Finally, onto my favorite rules.
Rule 7: No matter where you go, learn all you can.
This does not mean pay attention in class (let’s face it, some classes are much more boring than others), it means be alert to what’s going on in the industry and educate yourself on all of it. When it comes time to network and look for a job, your potential employers will be impressed that you went the extra mile to be educated on things outside the classroom setting.
With all of this said, however, remember that college is also a time to have fun, so while doing all this hard work, remember to expand yourself socially and learn new things, whether you take classes or not. You never know when knowing how to swing dance, juggle, play jazz guitar, talk gourmet wine, or just talk up a crowd will get you the all important contact into the industry, or just a new friend. This brings me to the last, yet most important rule.
Rule 8: No matter where you go, have lots of fun.
You really are only going to be in college once (maybe twice), and there’s really nothing else like it. It would be a real shame (for you, and the industry) for you to miss out on all of your potential, just because you were spending too much time doing all of your work.
Lastly, I have just a few final thoughts that I think are important. They are most easily summed up in Rule Zero, which is the overarching theme of this whole article.
Fun is subjective.
Rule Zero: Being happy at your school is paramount. If you are happy, everything else can fall into place through hard work and planning.
And, remember, you’re more likely to want and be able to put in that hard work and planning if you’re happy. As I said in the summary of Rule 1, you shouldn’t let anyone else make this decision for you, because they will likely choose the school that’s right for them, not you. That said, don’t be afraid to ask people’s opinions on various schools, just realize that people’s learning styles are different, and some people may not like a school you’d be very happy at.
Now, hopefully, armed with this knowledge you will be able to select the school that will be best for you: one that will challenge you intellectually and socially. So what are you waiting for? Get out there, get to school, and change the industry. We’re waiting for you.
Jeff Ward is a 2004 alumni of James Madison University’s schools of Computer Science and Media Arts and Design. He is currently employed as an Associate Programmer at Bethesda Game Studios, and is credited for his work on The Elder Scrolls 4: Oblivion.
Jeff Ward六年前畢業於James Madison University的資訊與媒體設計系。曾經是Bethesda Game Studios的程式設計員。開發過上谷捲軸4等遊戲。目前在Fire Hose Games擔任程式設計師
Bethesda Game Studios的著名產品有Rage, Fallout, Quake Live等。
Some extractive opinions from the readers @ PTT :
( It’s not suitable for the case in Taiwan, cause the education environment is different. )
( This industry really does not accept those who only want to play video game, those who only wanna be famous, and those who with less interest ( in game development ).
( I believe it is the same not only at United State, but at all over the world. )
( On the contrary, I think the article is not useless for Taiwan. Instead, I think those who I mentioned “those who want to be into this industry" has inappropriate concept to game development. )
- ritud :
( I think personally that it’s hard to enter the industry by choosing correct school and major. )
( Comparing with programmers, the designers and artists are even lower relative to degree, and more helpful with better complete works. )
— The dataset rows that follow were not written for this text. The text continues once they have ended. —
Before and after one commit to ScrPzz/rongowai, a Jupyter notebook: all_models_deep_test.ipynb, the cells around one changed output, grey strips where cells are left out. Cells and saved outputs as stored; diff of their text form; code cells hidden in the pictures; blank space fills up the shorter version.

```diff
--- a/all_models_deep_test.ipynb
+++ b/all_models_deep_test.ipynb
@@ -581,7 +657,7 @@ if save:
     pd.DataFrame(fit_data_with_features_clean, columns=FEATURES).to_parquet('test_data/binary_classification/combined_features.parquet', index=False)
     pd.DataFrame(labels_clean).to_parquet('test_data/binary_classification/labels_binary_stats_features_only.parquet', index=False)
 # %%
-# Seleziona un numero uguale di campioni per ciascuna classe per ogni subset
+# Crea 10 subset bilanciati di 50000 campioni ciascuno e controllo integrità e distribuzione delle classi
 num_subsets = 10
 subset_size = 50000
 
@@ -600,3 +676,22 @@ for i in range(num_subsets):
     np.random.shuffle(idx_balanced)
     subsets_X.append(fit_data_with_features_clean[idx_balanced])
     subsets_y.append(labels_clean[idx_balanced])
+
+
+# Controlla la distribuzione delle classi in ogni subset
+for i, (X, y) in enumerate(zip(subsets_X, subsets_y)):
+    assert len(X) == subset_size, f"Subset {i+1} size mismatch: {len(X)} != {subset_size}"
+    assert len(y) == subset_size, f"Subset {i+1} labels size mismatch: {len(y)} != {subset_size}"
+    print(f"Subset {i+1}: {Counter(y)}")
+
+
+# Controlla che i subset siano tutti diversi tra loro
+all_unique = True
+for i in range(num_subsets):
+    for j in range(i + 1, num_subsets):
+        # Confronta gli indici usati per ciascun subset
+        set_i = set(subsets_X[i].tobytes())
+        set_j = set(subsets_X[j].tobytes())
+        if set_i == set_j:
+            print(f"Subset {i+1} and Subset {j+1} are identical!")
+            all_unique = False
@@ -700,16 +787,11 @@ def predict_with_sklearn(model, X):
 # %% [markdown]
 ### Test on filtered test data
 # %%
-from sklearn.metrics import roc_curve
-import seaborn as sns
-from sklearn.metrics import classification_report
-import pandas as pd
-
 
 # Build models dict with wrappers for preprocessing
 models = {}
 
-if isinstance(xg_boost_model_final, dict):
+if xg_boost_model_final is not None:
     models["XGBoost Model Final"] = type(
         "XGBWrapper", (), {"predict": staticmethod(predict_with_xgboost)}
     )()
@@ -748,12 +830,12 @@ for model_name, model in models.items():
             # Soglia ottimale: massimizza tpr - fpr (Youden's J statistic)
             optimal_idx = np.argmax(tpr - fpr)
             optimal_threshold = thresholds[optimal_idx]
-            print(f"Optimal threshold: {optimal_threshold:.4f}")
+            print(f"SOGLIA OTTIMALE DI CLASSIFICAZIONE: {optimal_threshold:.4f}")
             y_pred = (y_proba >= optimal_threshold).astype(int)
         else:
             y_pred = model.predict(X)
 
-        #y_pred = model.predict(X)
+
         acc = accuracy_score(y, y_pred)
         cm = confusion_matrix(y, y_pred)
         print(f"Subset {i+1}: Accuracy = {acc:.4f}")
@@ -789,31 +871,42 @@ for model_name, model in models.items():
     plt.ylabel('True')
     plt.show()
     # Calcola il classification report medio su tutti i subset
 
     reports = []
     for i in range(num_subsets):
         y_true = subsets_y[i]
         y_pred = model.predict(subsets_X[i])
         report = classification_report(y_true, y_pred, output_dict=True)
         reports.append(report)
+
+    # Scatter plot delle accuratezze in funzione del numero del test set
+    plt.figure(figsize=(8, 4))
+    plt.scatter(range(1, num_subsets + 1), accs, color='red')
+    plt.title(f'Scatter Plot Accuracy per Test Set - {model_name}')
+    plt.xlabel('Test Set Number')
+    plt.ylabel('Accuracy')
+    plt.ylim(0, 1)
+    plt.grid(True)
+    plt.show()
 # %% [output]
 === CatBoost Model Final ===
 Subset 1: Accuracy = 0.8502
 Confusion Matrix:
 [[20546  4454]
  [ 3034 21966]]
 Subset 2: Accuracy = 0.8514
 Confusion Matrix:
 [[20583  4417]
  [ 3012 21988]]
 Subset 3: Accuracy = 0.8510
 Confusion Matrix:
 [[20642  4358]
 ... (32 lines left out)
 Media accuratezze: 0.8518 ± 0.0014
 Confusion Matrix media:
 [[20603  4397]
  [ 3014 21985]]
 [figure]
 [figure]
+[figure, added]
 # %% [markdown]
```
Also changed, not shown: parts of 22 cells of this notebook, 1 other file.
( The main reason still is that, in Taiwan, there is no such so-called education system for game design. Therefore, it results in no such school and major that will help students into the industry. )
( And another reason causes this situation is that the jobs in this industry don’t make those workers feel respectable. )